In the entries that follow, find the word "logo" and report each line it is on.

*Code change snippets*
=== Begin Enclosure ===
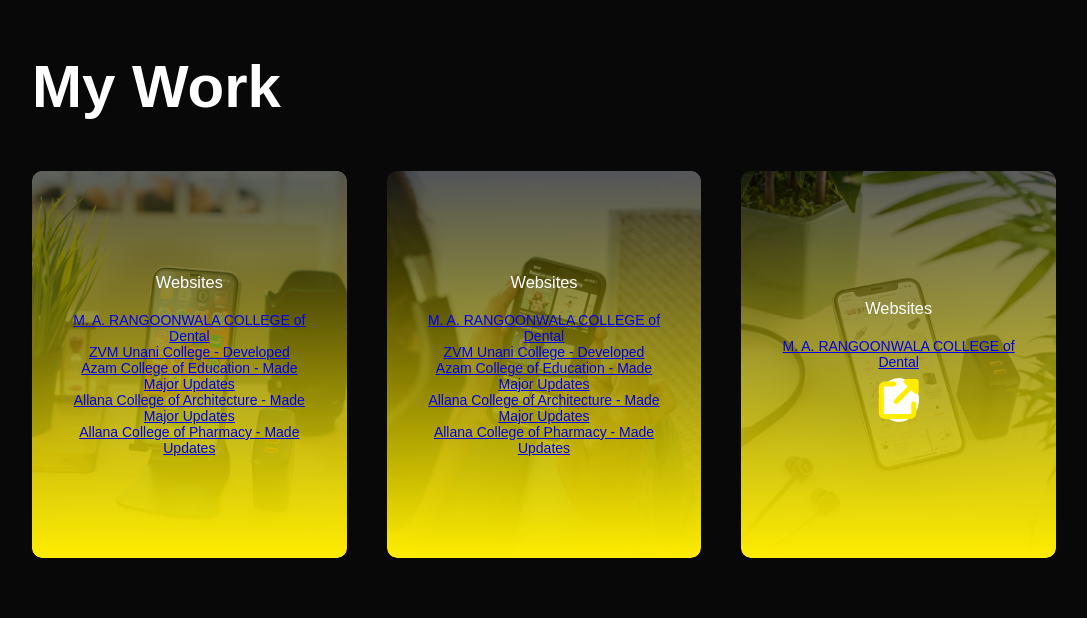
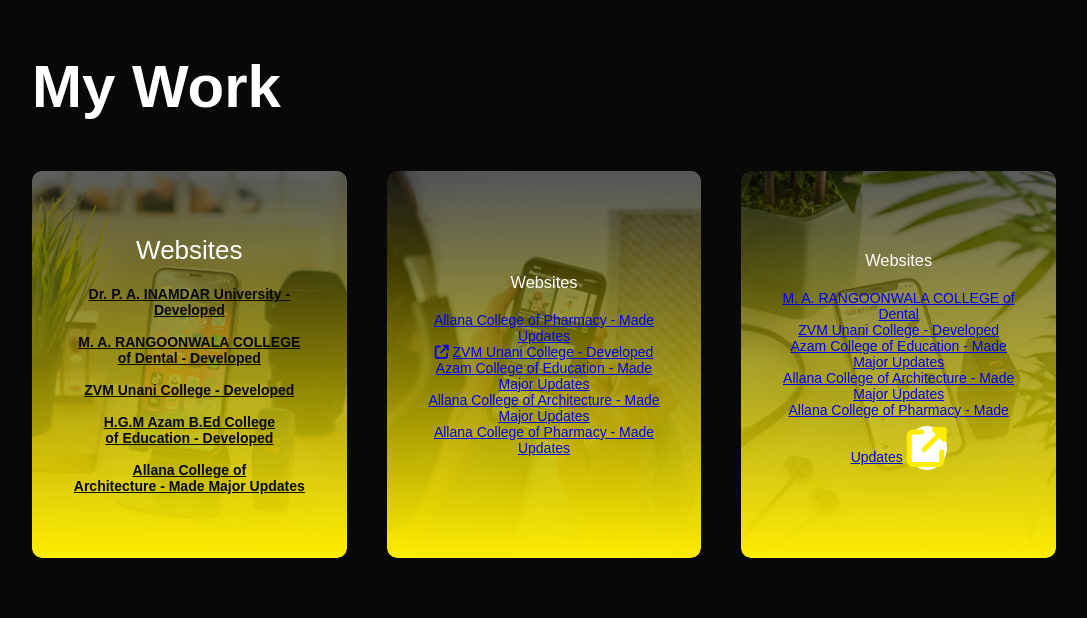
Before and after one commit to Saikishor164/saikishor164.github.io, a PHP site: page / in a window 1280 px wide. Shown: the part 1904-2522 px from the top of the page, without its empty margins (96-1183 px from the left). Run offline with PHP 8.4, Linux system fonts and the light colour scheme; some libraries are stand-ins or nearby versions.

Commit message:
This Fixes #17

```diff
--- a/index.html
+++ b/index.html
@@ -125,14 +125,15 @@
             <div class="work">
                 <img src="images/work-1.png" alt="work-1">
                 <div class="layer">
-                    <h3>Websites</h3>
-                    <p>
-                        <a href="https://mardentalcollege.org/">M. A. RANGOONWALA COLLEGE of Dental</a><br>
+                    <h3 class="websitesh3">Websites</h3>
+                    <p class="works1text">
+                        <a href="https://drpaiu.edu.in">Dr. P. A. INAMDAR University - Developed</a> <br> <br>
+                        <a href="https://mardentalcollege.org/">M. A. RANGOONWALA COLLEGE <br> of Dental - Developed</a><br><br>
                         <!-- <a href="#"><i class="fa-solid fa-arrow-up-right-from-square"></i></a> -->
-                        <a href="https://www.zvmunanimchpune.org/">ZVM Unani College - Developed</a> <br>
-                        <a href="https://www.azambedcollege.com/">Azam College of Education - Made Major Updates</a><br>
-                        <a href="http://www.allanaarchitecture.org/">Allana College of Architecture - Made Major Updates</a><br>
-                        <a href="https://www.allanacollegeofpharmacy.org/">Allana College of Pharmacy - Made Updates</a>
+                        <a href="https://www.zvmunanimchpune.org/">ZVM Unani College - Developed</a> <br> <br>
+                        <a href="https://www.azambedcollege.com/">H.G.M Azam B.Ed College <br>of Education - Developed</a><br> <br>
+                        <a href="http://www.allanaarchitecture.org/">Allana College of <br> Architecture - Made Major Updates</a><br>
+
                     </p>
                 </div>
             </div>
@@ -141,8 +142,8 @@
                 <div class="layer">
                     <h3>Websites</h3>
                     <p>
-                        <a href="https://mardentalcollege.org/">M. A. RANGOONWALA COLLEGE of Dental</a><br>
-                        <!-- <a href="#"><i class="fa-solid fa-arrow-up-right-from-square"></i></a> -->
+                        <a href="https://www.allanacollegeofpharmacy.org/">Allana College of Pharmacy - Made Updates</a><br>
+                        <a href="#"><i class="fa-solid fa-arrow-up-right-from-square"></i></a>
                         <a href="https://www.zvmunanimchpune.org/">ZVM Unani College - Developed</a> <br>
                         <a href="https://www.azambedcollege.com/">Azam College of Education - Made Major Updates</a><br>
                         <a href="http://www.allanaarchitecture.org/">Allana College of Architecture - Made Major Updates</a><br>
@@ -156,11 +157,11 @@
                     <h3>Websites</h3>
                     <p>
                         <a href="https://mardentalcollege.org/">M. A. RANGOONWALA COLLEGE of Dental</a><br>
-                        <a class="logo arrow" href="#"><i class="fa-solid fa-up-right-from-square"></i></a>
-                        <!-- <a href="https://www.zvmunanimchpune.org/">ZVM Unani College - Developed</a> <br>
+                        <a href="https://www.zvmunanimchpune.org/">ZVM Unani College - Developed</a> <br>
                         <a href="https://www.azambedcollege.com/">Azam College of Education - Made Major Updates</a><br>
                         <a href="http://www.allanaarchitecture.org/">Allana College of Architecture - Made Major Updates</a><br>
-                        <a href="https://www.allanacollegeofpharmacy.org/">Allana College of Pharmacy - Made Updates</a> -->
+                        <a href="https://www.allanacollegeofpharmacy.org/">Allana College of Pharmacy - Made Updates</a>
+                        <a class="logo arrow" href="#"><i class="fa-solid fa-up-right-from-square"></i></a>
                     </p>
                 </div>
             </div>
--- a/style.css
+++ b/style.css
@@ -265,3 +265,15 @@
     border-radius: 50%;
     text-align: center;
 }
+
+
+.works1text a {
+    color: #080808;
+    font-weight: bold;
+}
+
+.websitesh3 {
+    font-size: 26px;
+    font-weight: bolder;
+
+}
```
=== End Enclosure ===
*OUTPUT OF THE EXERCISE*
-                        <a class="logo arrow" href="#"><i class="fa-solid fa-up-right-from-square"></i></a>
+                        <a class="logo arrow" href="#"><i class="fa-solid fa-up-right-from-square"></i></a>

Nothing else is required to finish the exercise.